The sentencing came almost a month after Craig Wood was convicted of killing Hailey Owens. The former middle school football coach had abducted the girl in February 2014 when she was returning home after attending school in Springfield, Missouri.
The 49-year-old was employed at another school at the time he kidnapped the girl in broad daylight. He forcefully put her inside his car while residents and passers-by watched in horror, and sped off before anyone could catch him.
Witnesses had, however, managed to note down the registration number of his car, which helped investigators catch him later, the Daily Mail reported.
Court documents say that the accused then took Owens to his home, where he raped her and shot her in the head. The child's body wrapped in plastic and placed in a tub was found in the basement of his house when police went to the address after tracing his registration plate.
During his trial, Carlos and Michelle Edwards, the residents who witnessed the kidnapping, testified against him. Carlos said he was collecting leaves in his yard when he saw Wood abducting the fourth grade student. He added that he tried to catch the perpetrator but failed and then went door to door for help while his wife called 911.
Prosecutors also testified against Wood in the trial and claimed that the man was an impulsive paedophile who kept handwritten stories of sexual fantasies involving children, in his basement.
Wood was unanimously convicted of first-degree murder in December and a circuit judge handed him the death sentence on Thursday. His defence team tried to plead for a new trial, arguing that the death penalty was unconstitutional and the crime was not premeditated. But the court rejected all the arguments.
After Wood's sentencing several people including Springfield residents reacted on social media appreciating the judgement but some seemed to be not very happy.

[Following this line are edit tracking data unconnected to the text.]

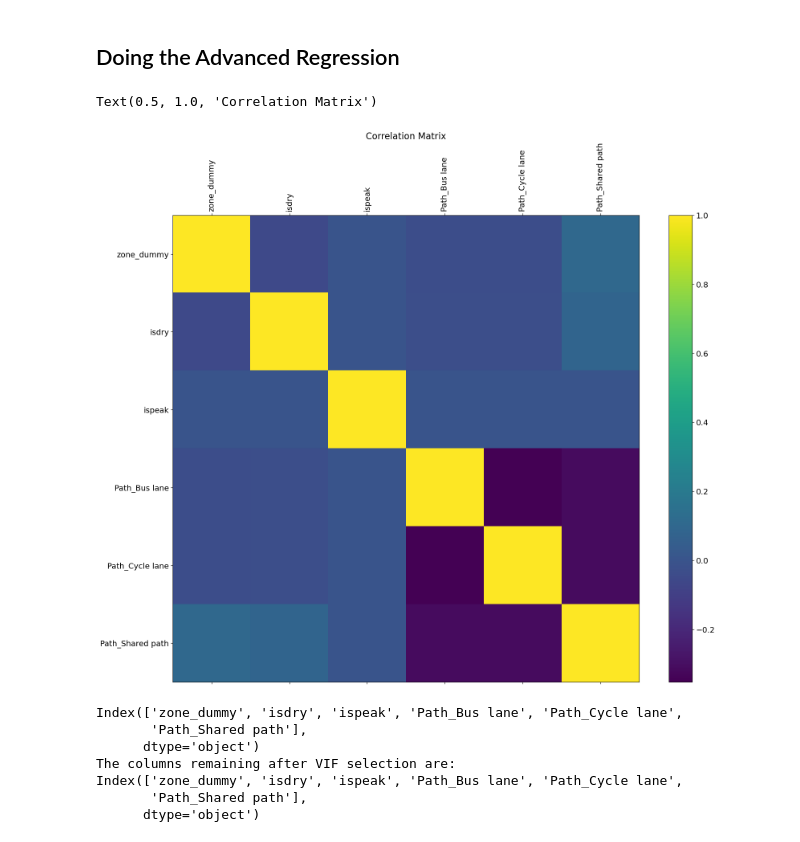
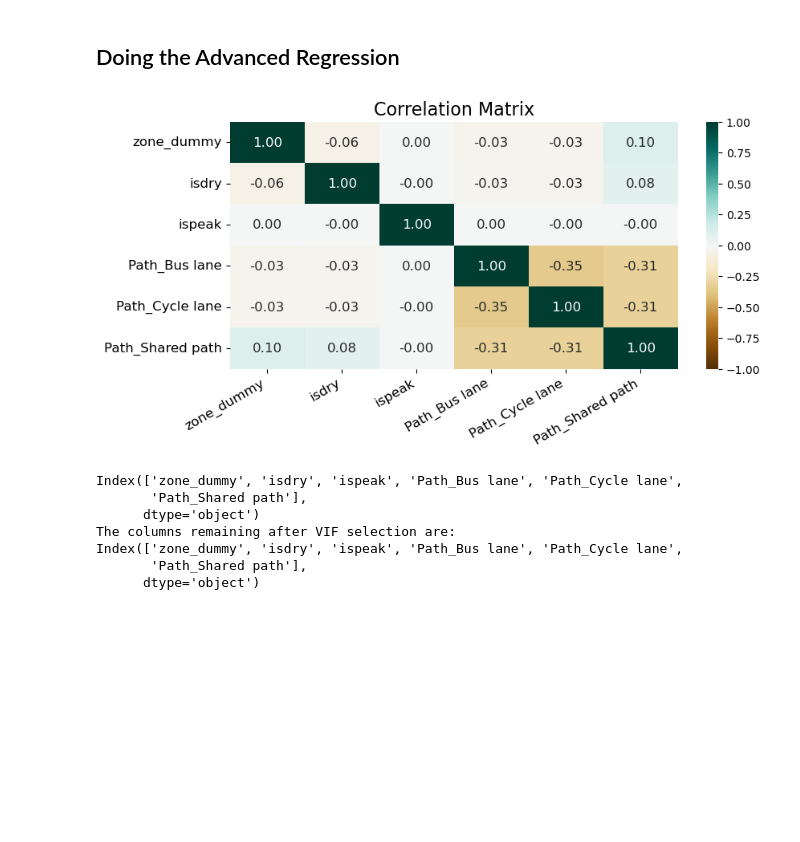
Before and after one commit to sokimura39/QM_Group, a Jupyter notebook: regression.ipynb, the cells around one changed output. Cells and saved outputs as stored; diff of their text form; code cells hidden in the pictures; blank space fills up the shorter version.

```diff
--- a/regression.ipynb
+++ b/regression.ipynb
@@ -156,17 +156,19 @@ count_summary.Count.hist(bins = np.ceil(count_summary.Count.max()).astype(int))
 # %%
 # check multi-colinearity
 df = count_summary.copy().drop(columns = ['Count'])
-plt.rcParams["axes.grid"] = False
-f = plt.figure(figsize=(19, 15))
-plt.matshow(df.corr(), fignum=f.number)
-plt.xticks(range(df.shape[1]), df.columns, fontsize=14, rotation=90) # rotation of xticks
-plt.yticks(range(df.shape[1]), df.columns, fontsize=14)
-cb = plt.colorbar()
-cb.ax.tick_params(labelsize=14)
+plt.figure(figsize = (9, 4))
+heatmap = sns.heatmap(df.corr(), annot = True, vmin = -1, vmax = 1, cmap = 'BrBG', fmt = '.2f', annot_kws = {'fontsize': 12})
+# plt.rcParams["axes.grid"] = False
+# f = plt.figure(figsize=(10, 8))
+# plt.matshow(df.corr(), fignum=f.number, cmap = 'Blues')
+plt.xticks(fontsize = 12, rotation=30, ha = 'right') # rotation of xticks
+plt.yticks(fontsize = 12)
+# cb = plt.colorbar()
+# cb.ax.tick_params(labelsize=14)
 plt.title('Correlation Matrix', fontsize=16)
+plt.savefig(os.path.join(dir, 'cor_matrix.png'), bbox_inches = 'tight', dpi = 300)
 # %% [output]
-Text(0.5, 1.0, 'Correlation Matrix')
-[figure, old version]
+[figure, new version]
 # %%
 # define function
 # calculating VIF
```
Also changed, not shown: parts of 3 cells of this notebook, 1 other file.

"It costs more to keep a prisoner on death row than life in prison. Why? Who do you think pays for all those appeals? We the taxpayers do," Ginger Williamson told the News-Leader.